PET films are dead – long live PET films – one could summarise from Ralf Meyer’s article. Why does flexible packaging actually have to be made of mono-material based on polyolefins? Monopolyester films can also be used, which can be fed into PET bottle recycling, for example – all mono-material as well! The advantage: Everything can remain as it is on the packaging machines.
Xavier Bonamour‘s presentation for the machine manufacturer BOBST focused on “Save Food” through high and ultra-high barriers on film and paper using a combination of vapour deposition and coatings. BOBST has developed ready-made solutions on various substrates in recent years and now offers everything to interested converters under the name oneBARRIER.
“Small parts, big effect” is what Mike Landwehr said about the 10 % mass reduction in shrink-wrapped parts for stand-up pouches etc.

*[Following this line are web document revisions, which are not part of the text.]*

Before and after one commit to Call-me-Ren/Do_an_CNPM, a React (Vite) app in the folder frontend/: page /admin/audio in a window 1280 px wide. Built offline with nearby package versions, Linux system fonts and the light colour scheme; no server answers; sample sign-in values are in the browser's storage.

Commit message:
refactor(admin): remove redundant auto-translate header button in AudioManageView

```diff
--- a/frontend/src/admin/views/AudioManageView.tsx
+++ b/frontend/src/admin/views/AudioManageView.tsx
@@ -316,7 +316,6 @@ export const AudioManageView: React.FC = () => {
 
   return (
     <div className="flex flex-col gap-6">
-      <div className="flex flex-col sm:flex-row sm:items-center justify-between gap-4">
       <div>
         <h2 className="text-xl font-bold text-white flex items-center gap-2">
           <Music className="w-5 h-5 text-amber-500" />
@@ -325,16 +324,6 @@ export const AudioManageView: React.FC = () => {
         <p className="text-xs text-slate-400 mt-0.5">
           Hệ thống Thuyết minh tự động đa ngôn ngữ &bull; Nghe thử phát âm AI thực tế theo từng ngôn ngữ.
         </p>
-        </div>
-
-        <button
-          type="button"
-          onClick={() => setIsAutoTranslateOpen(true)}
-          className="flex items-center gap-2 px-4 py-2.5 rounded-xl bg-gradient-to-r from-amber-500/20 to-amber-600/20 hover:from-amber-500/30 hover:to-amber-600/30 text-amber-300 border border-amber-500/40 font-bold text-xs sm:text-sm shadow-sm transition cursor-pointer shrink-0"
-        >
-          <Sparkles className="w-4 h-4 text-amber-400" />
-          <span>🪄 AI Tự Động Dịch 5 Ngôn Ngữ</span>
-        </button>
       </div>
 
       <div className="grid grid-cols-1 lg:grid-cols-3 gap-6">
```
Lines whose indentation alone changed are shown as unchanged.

But that is not all – customised shrink-wrapping solutions made from regenerated material are also available today and are just finding their way onto the shelves.
Fernando Gordillo emphasised that digital printing is the most resource-efficient printing process. Not only the energy requirements, consumables etc. are optimised, but also waste and overproduction are a thing of the past. But digital printing only becomes really interesting with digital business models – here we go.
For all those who want to see my final, here is the live recording.
TIP: If you are interested in viewing all or selected presentations and downloading the documents, here is a reduced introductory offer for the 1st Inno-Meeting Europe. You save 200,- € on the regular price.
A first Inno-Meeting for Europe, but not the last one.
Text: Karsten Schröder
Geschrieben am 12. Oct, 2022
Kategorie: barrier films, Bio-films, Digital printing, Disposal / Recycling, filling technology, Film production / Converting, Film testing & analytics, flexo printing, Food packaging, Gravure printing, Inno-Talk.eu, Labels and sleeves, Printing inks and adhesives, Stand-up pouches, Thermoforming/deep-drawing